Frameworks like Keras and PyTorch have already transitioned away symbol programming into imperative programming (the dominant form in software development), and incorporate object-oriented programming (OOP) principles such as inheritance, encapsulation, and polymorphism. One should anticipate that other ML frameworks will evolve to include object relational models (ORM), which we already use for databases, to data sources and inference (prediction). Common best practices will evolve and industry-wide design patterns will become defined and published, much like how Design Patterns by the Gang of Four influenced the evolution of OOP.
Like continuous integration and delivery, continuous learning will also move into build processes, and be managed by build and reliability engineers. Then, once your application is released, its usage and adaptation in the wild will provide new insights in the form of data, which will be fed back to the modeling process so the model can continue learning.
As you can see, adopting machine learning isn’t simply a question of learning to train a model, and you’re done. You need to think deeply about how those ML models will fit into your existing systems and processes, and grow your staff accordingly. I, and all the staff here at Google, wish you the best in your machine learning journey, as you upgrade your software development lifecycle to accommodate machine learning.

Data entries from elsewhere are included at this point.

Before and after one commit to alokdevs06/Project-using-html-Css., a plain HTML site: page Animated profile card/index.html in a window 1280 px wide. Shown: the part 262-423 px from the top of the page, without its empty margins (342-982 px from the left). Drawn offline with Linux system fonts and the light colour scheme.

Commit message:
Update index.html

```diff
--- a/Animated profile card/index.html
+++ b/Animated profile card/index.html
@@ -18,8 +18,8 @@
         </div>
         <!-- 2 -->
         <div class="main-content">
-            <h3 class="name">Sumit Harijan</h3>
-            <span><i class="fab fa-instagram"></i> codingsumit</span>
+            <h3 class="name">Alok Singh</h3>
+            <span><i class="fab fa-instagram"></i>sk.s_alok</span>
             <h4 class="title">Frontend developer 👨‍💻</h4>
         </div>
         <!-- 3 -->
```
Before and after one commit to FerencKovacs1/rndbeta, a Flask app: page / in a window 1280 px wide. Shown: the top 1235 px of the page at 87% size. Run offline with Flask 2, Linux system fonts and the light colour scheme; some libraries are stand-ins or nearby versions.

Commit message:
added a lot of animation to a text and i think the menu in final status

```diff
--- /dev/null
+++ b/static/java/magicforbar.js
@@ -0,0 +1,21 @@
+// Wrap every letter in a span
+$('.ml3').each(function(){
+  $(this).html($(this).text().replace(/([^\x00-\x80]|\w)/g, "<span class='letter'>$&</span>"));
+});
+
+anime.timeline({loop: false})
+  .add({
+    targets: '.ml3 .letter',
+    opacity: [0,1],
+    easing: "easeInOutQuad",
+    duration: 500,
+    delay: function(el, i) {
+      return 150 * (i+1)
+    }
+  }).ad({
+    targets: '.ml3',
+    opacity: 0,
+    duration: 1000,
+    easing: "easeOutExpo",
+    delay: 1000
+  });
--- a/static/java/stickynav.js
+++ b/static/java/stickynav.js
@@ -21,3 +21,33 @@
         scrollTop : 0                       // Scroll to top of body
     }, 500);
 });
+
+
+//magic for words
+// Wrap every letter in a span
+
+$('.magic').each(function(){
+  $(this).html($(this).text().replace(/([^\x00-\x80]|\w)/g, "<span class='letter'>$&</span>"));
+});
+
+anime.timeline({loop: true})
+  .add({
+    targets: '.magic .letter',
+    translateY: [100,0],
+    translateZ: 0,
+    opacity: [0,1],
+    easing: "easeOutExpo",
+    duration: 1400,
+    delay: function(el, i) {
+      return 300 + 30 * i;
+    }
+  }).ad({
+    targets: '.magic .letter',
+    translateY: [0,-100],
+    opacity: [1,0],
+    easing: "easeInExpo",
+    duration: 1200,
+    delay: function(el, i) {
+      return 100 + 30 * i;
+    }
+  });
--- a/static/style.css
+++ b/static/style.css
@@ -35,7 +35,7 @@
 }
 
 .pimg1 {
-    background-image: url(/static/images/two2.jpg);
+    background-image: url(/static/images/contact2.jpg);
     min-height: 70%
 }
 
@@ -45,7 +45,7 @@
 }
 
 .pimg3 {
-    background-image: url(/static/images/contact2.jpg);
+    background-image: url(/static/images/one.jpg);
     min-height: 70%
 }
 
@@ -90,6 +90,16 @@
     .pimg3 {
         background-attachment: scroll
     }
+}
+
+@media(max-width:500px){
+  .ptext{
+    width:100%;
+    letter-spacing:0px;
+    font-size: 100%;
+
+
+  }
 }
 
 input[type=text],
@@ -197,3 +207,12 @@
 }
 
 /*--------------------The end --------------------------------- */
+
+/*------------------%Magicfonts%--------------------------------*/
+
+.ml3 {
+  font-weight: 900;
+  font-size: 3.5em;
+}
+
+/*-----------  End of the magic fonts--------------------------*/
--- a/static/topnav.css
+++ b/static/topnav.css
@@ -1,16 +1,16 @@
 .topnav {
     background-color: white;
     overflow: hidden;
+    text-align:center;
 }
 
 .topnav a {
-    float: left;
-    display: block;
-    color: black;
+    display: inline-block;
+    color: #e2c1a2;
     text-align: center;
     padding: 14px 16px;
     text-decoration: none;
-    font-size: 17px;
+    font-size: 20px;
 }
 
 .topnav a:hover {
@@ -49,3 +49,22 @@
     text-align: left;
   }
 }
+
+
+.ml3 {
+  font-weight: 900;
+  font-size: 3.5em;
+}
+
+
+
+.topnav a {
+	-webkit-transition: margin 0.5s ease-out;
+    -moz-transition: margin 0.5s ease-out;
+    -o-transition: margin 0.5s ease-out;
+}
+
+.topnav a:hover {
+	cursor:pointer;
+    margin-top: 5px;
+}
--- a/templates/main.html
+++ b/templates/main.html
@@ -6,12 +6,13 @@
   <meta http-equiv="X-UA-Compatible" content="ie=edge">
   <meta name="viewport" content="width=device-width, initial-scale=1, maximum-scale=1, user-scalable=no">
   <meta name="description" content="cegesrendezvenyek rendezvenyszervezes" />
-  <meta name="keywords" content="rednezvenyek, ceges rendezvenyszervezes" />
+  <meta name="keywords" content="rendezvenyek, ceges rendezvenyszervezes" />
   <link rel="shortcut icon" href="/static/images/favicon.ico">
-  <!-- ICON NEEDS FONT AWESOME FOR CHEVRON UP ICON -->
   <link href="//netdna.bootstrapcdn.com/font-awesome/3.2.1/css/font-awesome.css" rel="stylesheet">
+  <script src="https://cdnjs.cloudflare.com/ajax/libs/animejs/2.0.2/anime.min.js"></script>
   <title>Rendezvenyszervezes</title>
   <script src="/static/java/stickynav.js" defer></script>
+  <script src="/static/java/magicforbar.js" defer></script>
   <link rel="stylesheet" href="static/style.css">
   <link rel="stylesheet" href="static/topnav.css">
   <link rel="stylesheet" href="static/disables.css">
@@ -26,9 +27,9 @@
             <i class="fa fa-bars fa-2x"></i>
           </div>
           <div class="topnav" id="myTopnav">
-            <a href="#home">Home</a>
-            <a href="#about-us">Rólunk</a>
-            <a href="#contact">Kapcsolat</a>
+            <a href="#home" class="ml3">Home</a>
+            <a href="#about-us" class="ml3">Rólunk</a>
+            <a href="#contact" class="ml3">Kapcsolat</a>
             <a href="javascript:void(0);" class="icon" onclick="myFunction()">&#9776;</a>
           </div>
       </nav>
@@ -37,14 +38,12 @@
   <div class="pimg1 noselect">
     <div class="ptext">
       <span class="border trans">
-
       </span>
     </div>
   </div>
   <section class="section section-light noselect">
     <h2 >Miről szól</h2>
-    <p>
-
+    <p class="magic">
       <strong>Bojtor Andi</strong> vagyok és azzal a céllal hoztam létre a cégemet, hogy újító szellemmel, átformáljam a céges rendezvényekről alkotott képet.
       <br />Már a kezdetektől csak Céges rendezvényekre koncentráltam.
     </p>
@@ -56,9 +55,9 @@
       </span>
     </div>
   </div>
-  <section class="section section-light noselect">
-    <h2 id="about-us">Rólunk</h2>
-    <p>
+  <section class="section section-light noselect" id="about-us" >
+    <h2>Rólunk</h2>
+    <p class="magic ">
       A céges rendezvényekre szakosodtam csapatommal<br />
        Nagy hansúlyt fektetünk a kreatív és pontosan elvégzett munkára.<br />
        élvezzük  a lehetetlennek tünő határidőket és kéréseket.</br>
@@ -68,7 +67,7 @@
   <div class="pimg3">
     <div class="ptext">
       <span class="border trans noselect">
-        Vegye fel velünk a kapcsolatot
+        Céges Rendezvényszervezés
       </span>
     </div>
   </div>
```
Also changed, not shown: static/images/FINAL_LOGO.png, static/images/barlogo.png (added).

To learn more about machine learning on Google Cloud here, visit our Cloud AI products page.